- Dream Team: Their collaboration with erstwhile Swans vocalist Jarboe. Similarly, Scott Kelly's collaborations with other bands (especially Mastodon) are frequently considered examples of this.
- Early Installment Weirdness: Their early material is mostly straightforward Hardcore Punk. It is on Souls at Zero that they established the sound for which they are known today.
- Epic Rocking: A staple characteristic of post-metal, this is frequently found in Neurosis' music. Their longest song is "Cleanse", which is either sixteen or twenty-six minutes depending on the release (however, in the latter version, the last ten minutes consist simply of a looped Broken Record sample).
- Fading into the Next Song: Every song transition on Times of Grace and its companion album Grace does this. Some of their other releases do this some too.
- Instrumentals: They have a few, although some may qualify as debatable examples due to their use of Sampling and Spoken Word in Music. Examples include "Zero", "Empty", "Burning Flesh in Year of Pig", "Cleanse", "Rehumanize", "Become the Ocean", "Suspended in Light", "Exist", "Descent", "The Road to Sovereignty", "Erode", "Resound", and "Shelter". Often this is combined with Miniscule Rocking, although not always; in particular, "Cleanse" is the band's longest song.
- Lighter and Softer: Some of their releases are considered less heavy than their earlier work. The Eye of Every Storm is a good example of this; it's frequently classified as post-rock rather than post-metal.
- Limited Special Collector's Ultimate Edition: The gargantuan Strength and Vision box set, which contains a staggering nineteen LPs and eleven CDs and collects the band's studio discography through the time of its release in 2016 (the band's then-forthcoming album Fires Within Fires is not collected, however). Depending on one's definition, it could be considered the largest metal retrospective ever produced (although Blood Music's Emperor box set has more LPs at twenty-four, but it doesn't have CD versions of the music and the records are pressed at 45 RPM so they're shorter).
- Live Album: As seen above, they have three of them.
- Long Runner Lineup: Hasn't changed since 1995.
- Loudness War: This has mostly been averted in their music; for instance, their latest album, 2016's Fires Within Fires, comes out to DR8, which is quite dynamic by modern metal standards.
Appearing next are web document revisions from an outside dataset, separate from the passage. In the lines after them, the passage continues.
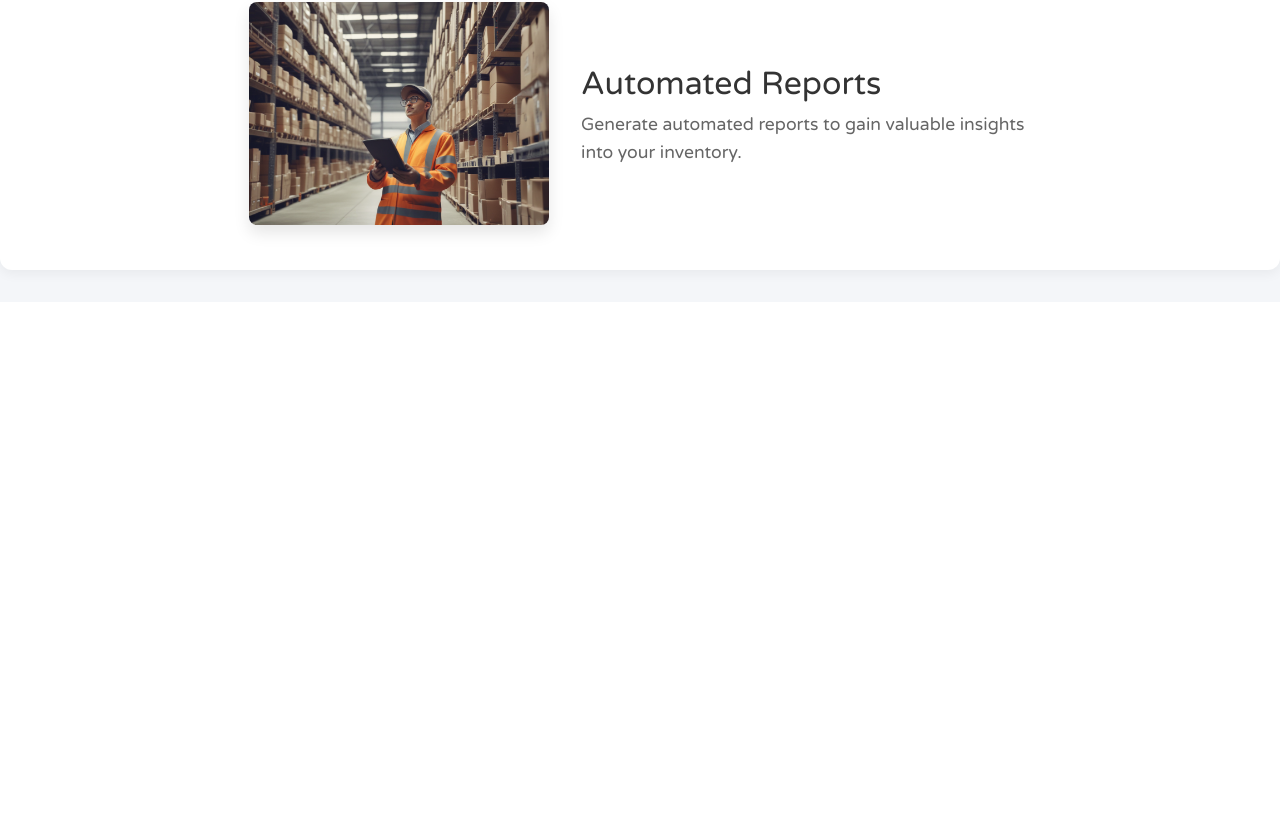
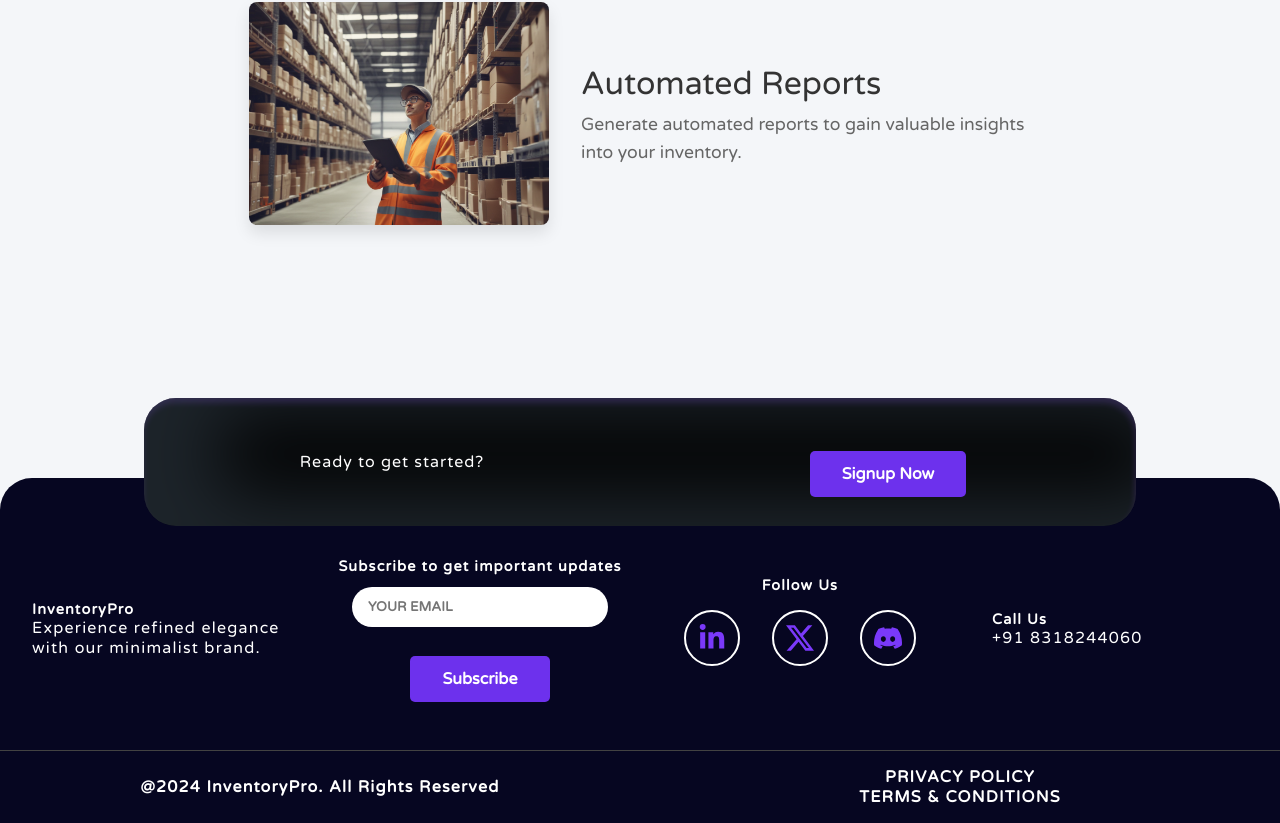
Before and after one commit to mohitsinghgarry/Frontend_Inventory_Managment, a React (Create React App) app: page / in a window 1280 px wide. Shown: the part 1159-1982 px from the top of the page. Before the commit the page ends 1461 px from the top, so only its background shows below. Built offline with nearby package versions, Linux system fonts and the light colour scheme; no server answers.

Commit message:
added footer

```diff
--- a/src/App.js
+++ b/src/App.js
@@ -30,6 +30,7 @@ import { OrdersProvider } from "./ContextApi/OrderContext";
 import ProtectedRoute from "./ProtectedRoute"; // Import the ProtectedRoute component
 import Account from "./CustomerPages/Account";
 import { CountsProvider } from "./ContextApi/CountsContext";
+import { Footer } from "./Login _signup_pages/Footer";
 
 const App = () => {
   return (
--- /dev/null
+++ b/src/Login _signup_pages/Footer.js
@@ -0,0 +1,97 @@
+import React, { useState } from 'react';
+import { useNavigate } from 'react-router-dom';
+import '../Login_signup_css/Footer.scss';
+import { FaLinkedinIn } from "react-icons/fa6";
+import { BsTwitterX } from "react-icons/bs";
+import { SiDiscord } from "react-icons/si";
+
+export const Footer = () => {
+  const navigate = useNavigate();
+  const [email, setEmail] = useState('');
+  const [message, setMessage] = useState('');
+
+  const clickHandler = () => {
+    navigate('/ContactUs');
+  };
+
+  const handleSubscribe = (e) => {
+    e.preventDefault();
+
+    // Email validation regex
+    const emailRegex = /^[^\s@]+@[^\s@]+\.[^\s@]+$/;
+    if (!emailRegex.test(email)) {
+      setMessage('Please enter a valid email address.');
+      return;
+    }
+
+    // Simulate sending email to the backend
+    console.log(`Subscribing with email: ${email}`);
+    setMessage('Thank you for subscribing!');
+    setEmail(''); // Clear the email input
+  };
+
+  return (
+    <div className="footerr">
+      <div className="footer-content">
+        <div className="contact-short">
+          <div className="footer-text">
+            <div className='footer-text-inner'>Ready to get started?</div>
+            {/* <div className='footer-text-inner'>Talk to us today</div> */}
+          </div>
+          <div className='footer-button'>
+            {/* <div className="btn" onClick={clickHandler}>hello</div> */}
+            <button type="submit" className="hero-get-started-button" onClick={clickHandler}>Signup Now</button>
+          </div>
+        </div>
+      </div>
+      <footer className='main-footer'>
+        <div className="brand-name">
+          <div className="brand">InventoryPro</div>
+          <p>Experience refined elegance with our minimalist brand.</p>
+        </div>
+        <div className="subscribe">
+          <div className="brand">Subscribe to get important updates</div>
+          <form className='formspree' onSubmit={handleSubscribe}>
+            <input
+              className='email-box'
+              type="email"
+              placeholder='YOUR EMAIL'
+              value={email}
+              onChange={(e) => setEmail(e.target.value)}
+              required
+            />
+            <button type="submit" className="hero-get-started-button">Subscribe</button>
+          </form>
+          {message && <p className="subscribe-message">{message}</p>}
+        </div>
+        <div className="social-media">
+          <div className="brand">Follow Us</div>
+          <div className="social-icons">
+            <a href='https://www.linkedin.com/in/mohit-singh-95a883225/' className="social-icon">
+              <FaLinkedinIn size={28} color='#7a39fa' />
+            </a>
+            <a href='https://x.com/Mohit_singh_2' className="social-icon">
+              <BsTwitterX size={28} color='#7a39fa' />
+            </a>
+            <a href='#' className="social-icon">
+              <SiDiscord size={28} color='#7a39fa' />
+            </a>
+          </div>
+        </div>
+        <div className="contacting">
+          <div className="brand">Call Us</div>
+          <div className="number">+91 8318244060</div>
+        </div>
+      </footer>
+      <div className="last">
+        <div className="copyright">
+          @{new Date().getFullYear()} InventoryPro. All Rights Reserved
+        </div>
+        <div className="privacy">
+          <div>PRIVACY POLICY</div>
+          <div>TERMS & CONDITIONS</div>
+        </div>
+      </div>
+    </div>
+  );
+};
--- a/src/Login _signup_pages/LandingPage.js
+++ b/src/Login _signup_pages/LandingPage.js
@@ -6,7 +6,7 @@ import rightimg from "../images/Image 84.png";
 import leftimg from "../images/Image 85.png";
 import footerimg from "../images/Container 6.png";
 import '../Login_signup_css/LandingPage.css';
-
+import { Footer } from "./Footer";
 const LandingPage = () => {
   const navigate = useNavigate();
   const [isMenuOpen, setIsMenuOpen] = useState(false);
@@ -35,12 +35,12 @@ const LandingPage = () => {
         </div>
 
         {/* Desktop Navbar Links */}
-        <ul className={`navbar-links ${isMenuOpen ? "navbar-links-open" : ""}`}>
+        {/* <ul className={`navbar-links ${isMenuOpen ? "navbar-links-open" : ""}`}>
           <li><a href="#features" onClick={toggleMenu}>Features</a></li>
           <li><a href="#resources" onClick={toggleMenu}>Resources</a></li>
           <li><a href="#about" onClick={toggleMenu}>About Us</a></li>
           <li><a href="#contact" onClick={toggleMenu}>Contact Us</a></li>
-        </ul>
+        </ul> */}
 
         {/* Auth Buttons */}
         <div className="navbar-auth-buttons">
@@ -65,12 +65,12 @@ const LandingPage = () => {
           <span className="mobile-menu-close" onClick={toggleMenu}>
             &times;
           </span>
-          <ul className="navbar-links">
+          {/* <ul className="navbar-links">
             <li><a href="#features" onClick={toggleMenu}>Features</a></li>
             <li><a href="#resources" onClick={toggleMenu}>Resources</a></li>
             <li><a href="#about" onClick={toggleMenu}>About Us</a></li>
             <li><a href="#contact" onClick={toggleMenu}>Contact Us</a></li>
-          </ul>
+          </ul> */}
           <div className="navbar-auth-buttons">
             <button
               className="navbar-login-button"
@@ -143,6 +143,7 @@ const LandingPage = () => {
           </p>
         </div>
       </div>
+          <Footer/>
     </div>
   );
 };
--- /dev/null
+++ b/src/Login_signup_css/Footer.scss
@@ -0,0 +1,167 @@
+.footer-content{
+    margin-top: 5rem;
+    position: relative;
+    top: 3rem;
+    .contact-short{
+        display: grid;
+        grid-template-columns: repeat(2,1fr);
+        margin-left: 9rem;
+        height: 8rem;
+        // width: 100%;
+        margin-right: 9rem;
+        border-radius: 2rem;
+        box-shadow:rgba(81, 101, 120, 0.3529411765) 49px -8px 72px 28px inset, rgba(145, 81, 255, 0.2274509804) -1px 5px 6px 0px inset;
+        background-color: black;
+        .footer-text ,.footer-button{
+            display: flex;
+            flex-direction: column;
+            // border: 2px solid red;
+            align-items: center;
+        justify-content: center;
+        }
+        .footer-text-inner{
+            letter-spacing: 1px;
+            color: white;
+            font-weight: 500;
+        }
+    }
+}
+.main-footer{
+    z-index: -1;
+    display: grid;
+    color: white;
+    letter-spacing: 1.2px;
+    border-top-left-radius: 2rem;
+    border-top-right-radius: 2rem;
+    z-index: -1;
+    grid-template-columns: repeat(4,1fr);
+    background-color: rgb(6, 6, 33);
+    // border: 2px solid red;
+    height: 17rem;
+    .brand-name , .contacting{
+        // border: 2px solid red;
+        display: flex;
+        flex-direction: column;
+        justify-content: center;
+        // align-items: center;
+        margin-left: 2rem;
+    }
+    .subscribe{
+        // margin-top: 2rem;
+      display: flex;
+    //   margin-top: 2rem;
+      align-items: center;
+      flex-direction: column;
+      justify-content: center;
+      .formspree{
+        display: flex;
+        align-items: center;
+        width: inherit;
+        margin-top: .8rem;
+        width: 100%;
+        height: 42%;
+        flex-direction: column;
+           justify-content: space-between;
+           .email-box{
+            border: none;
+            border-radius: 2rem;
+            height: 2.5rem;
+            font-weight: bold;
+            width: 16rem;
+            padding-left: 1rem;
+           }
+
+      }
+    }
+    .social-media{
+        display: flex;
+        align-items: center;
+        flex-direction: column;
+        justify-content: center;
+        .social-icons{
+            display: flex;
+            align-items: center;
+            justify-content: center;
+            .social-icon{
+                border: 2px solid white;
+                border-radius: 50%;
+                display: flex;
+                align-items: center;
+                justify-content: center;
+                width: 3.5rem;
+                height: 3.5rem;
+                margin: 1rem;
+            }
+        }
+    }
+}
+.brand{
+    margin-top: 2rem;
+    font-weight: bold;
+    font-size: .9rem;
+}
+.last{
+    display: grid;
+    grid-template-columns: repeat(2,1fr);
+    background-color: rgb(6, 6, 33);
+    color: white;
+    letter-spacing: 1.2px;
+    border-top: 1px solid rgb(66, 66, 66);
+    .copyright{
+        display: flex;
+        align-items: center;
+        justify-content: center;
+        font-weight: 600;
+    }
+    .privacy{
+        margin-top: 1rem;
+        margin-bottom: 1rem;
+        display: flex;
+        align-items: center;
+        justify-content: center;
+        flex-direction: column;
+        div{
+            font-weight: 600;
+        }
+    }
+}
+@media (max-width:992px) {
+    .footer-content{
+        top: 0;
+        margin-bottom: 3rem;
+        .contact-short{
+            margin-left: 1rem;
+            margin-right: 1rem;
+        }
+    }
+    .main-footer{
+        grid-template-columns: repeat(1,1fr);
+        height: 100%;
+        padding-left: 1rem;
+        padding-right: 1rem;
+        .subscribe{
+            .formspree{
+                .email-box{
+                    height: 9rem;
+                    // width: 50%;
+                }
+            }
+        }
+    }
+    .last{
+        padding-top: 2rem;
+        padding-bottom: 2rem;
+        grid-template-columns: repeat(1,1fr);
+        font-size: small;
+    }
+}
+@media (max-width:443px) {
+    .footer-content{
+        .contact-short{
+            grid-template-columns: repeat(1,1fr);
+            font-size: small;
+            margin-left: .5rem;
+            margin-right: 0.5rem;
+        }
+    }
+}
--- a/src/Login_signup_css/LandingPage.css
+++ b/src/Login_signup_css/LandingPage.css
@@ -275,8 +275,8 @@
 .reports-section {
   display: flex;
   padding: 2.5rem 1.5rem;
-  background-color: white;
-  box-shadow: 0 4px 12px rgba(0, 0, 0, 0.05);
+  /* background-color: white; */
+  /* box-shadow: 0 4px 12px rgba(0, 0, 0, 0.05); */
   border-radius: 12px;
   margin: 2rem 0;
   align-items: center;
```
Also changed, not shown: src/Login _signup_pages/About.js (added, +24 -0 lines).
The only album of theirs that arguably succumbs to this trope is Given to the Rising, which is DR7 overall but has four tracks at DR5. The others don't have any songs below DR6, and only two other albums (Neurosis & Jarboe and Honor Found in Decay) even have an overall range of DR7; all others are DR8 or higher.
- Metal Scream: Scott Kelly has become extremely well known for this, as he's very, very good at it.
- Miniscule Rocking: They have quite a few interludes that count as examples of this, contrasting with the band's usual Epic Rocking.
- Mohs Scale of Rock and Metal Hardness: The band's post-metal work tends to be in the 7-10 range, though they can dip lower for Breather Episodes and Subdued Sections.
- Post-Rock: Pioneered a variant known as post-metal. Additionally, some of their albums qualify as straight-up post-rock.
- Sampling / Spoken Word in Music: The band is fond of this. For example, Enemy of the Sun opens with a sample from the film version of The Sheltering Sky.
- Shout-Out: The cover of Souls at Zero is inspired by the film The Wicker Man (the original, not the So Bad, It's Good remake).
- Subdued Section: Again, this is frequent in Neurosis' music, due to its heavy use of dynamic variation.
- Trope Makers: For post-metal.